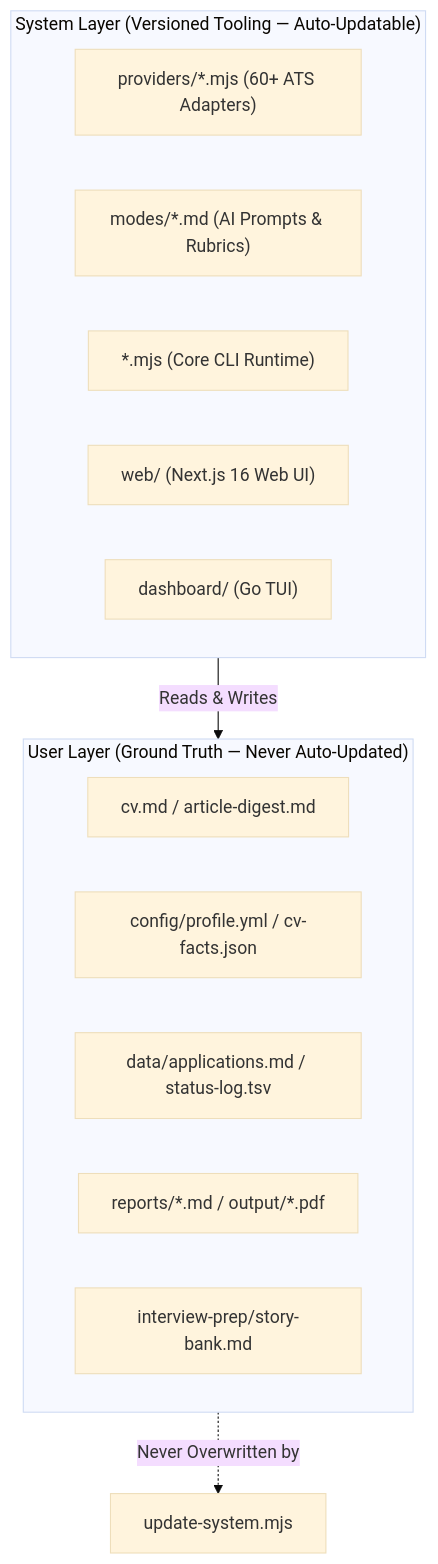
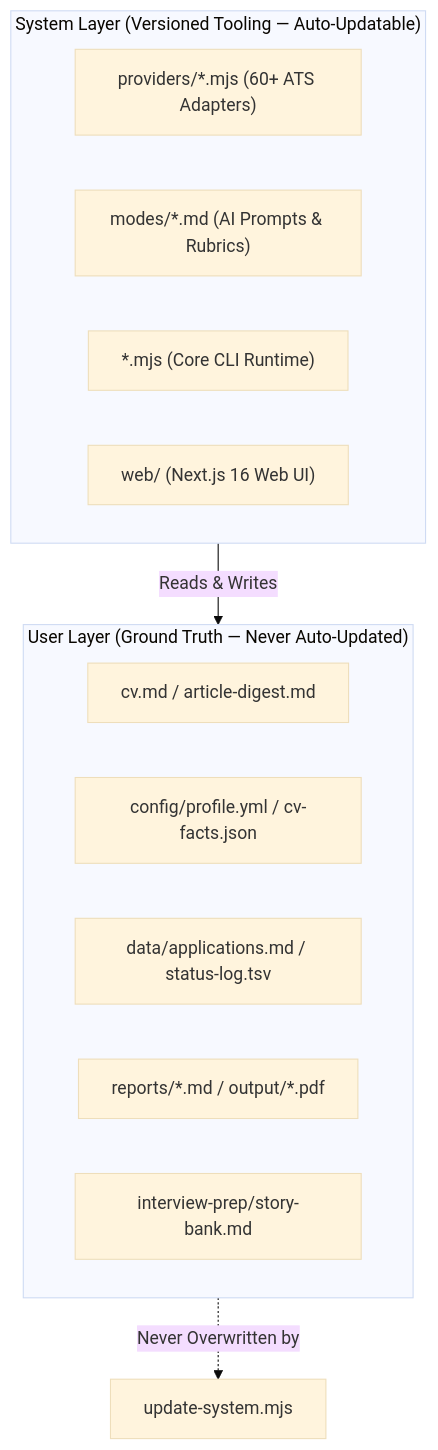
The diagram in packages/engine/README.md (CJCreator/Jobs_Automated), drawn with Mermaid (base theme) before and after one commit. The commit also changed other lines of this file and 13 other files, not shown here.

````diff
--- a/packages/engine/README.md
+++ b/packages/engine/README.md
@@ -183,21 +115,20 @@
 ```mermaid
 flowchart TD
     subgraph UserLayer ["User Layer (Ground Truth — Never Auto-Updated)"]
         CV["cv.md / article-digest.md"]
         Config["config/profile.yml / cv-facts.json"]
         Data["data/applications.md / status-log.tsv"]
         Reports["reports/*.md / output/*.pdf"]
         Stories["interview-prep/story-bank.md"]
     end
 
     subgraph CoreEngine ["System Layer (Versioned Tooling — Auto-Updatable)"]
         Scanners["providers/*.mjs (60+ ATS Adapters)"]
         Modes["modes/*.md (AI Prompts & Rubrics)"]
         Scripts["*.mjs (Core CLI Runtime)"]
         Web["web/ (Next.js 16 Web UI)"]
-        TUI["dashboard/ (Go TUI)"]
     end
 
     CoreEngine -->|Reads & Writes| UserLayer
     UserLayer -.->|Never Overwritten by| Updater["update-system.mjs"]
 ```
````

★ ★ ★ ★ ★

- _Brief_
Output the records above in their entirety and exactly, leaving out all images.

- _Response to the task_
The diagram in packages/engine/README.md (CJCreator/Jobs_Automated), drawn with Mermaid (base theme) before and after one commit. The commit also changed other lines of this file and 13 other files, not shown here.

````diff
--- a/packages/engine/README.md
+++ b/packages/engine/README.md
@@ -183,21 +115,20 @@
 ```mermaid
 flowchart TD
     subgraph UserLayer ["User Layer (Ground Truth — Never Auto-Updated)"]
         CV["cv.md / article-digest.md"]
         Config["config/profile.yml / cv-facts.json"]
         Data["data/applications.md / status-log.tsv"]
         Reports["reports/*.md / output/*.pdf"]
         Stories["interview-prep/story-bank.md"]
     end
 
     subgraph CoreEngine ["System Layer (Versioned Tooling — Auto-Updatable)"]
         Scanners["providers/*.mjs (60+ ATS Adapters)"]
         Modes["modes/*.md (AI Prompts & Rubrics)"]
         Scripts["*.mjs (Core CLI Runtime)"]
         Web["web/ (Next.js 16 Web UI)"]
-        TUI["dashboard/ (Go TUI)"]
     end
 
     CoreEngine -->|Reads & Writes| UserLayer
     UserLayer -.->|Never Overwritten by| Updater["update-system.mjs"]
 ```
````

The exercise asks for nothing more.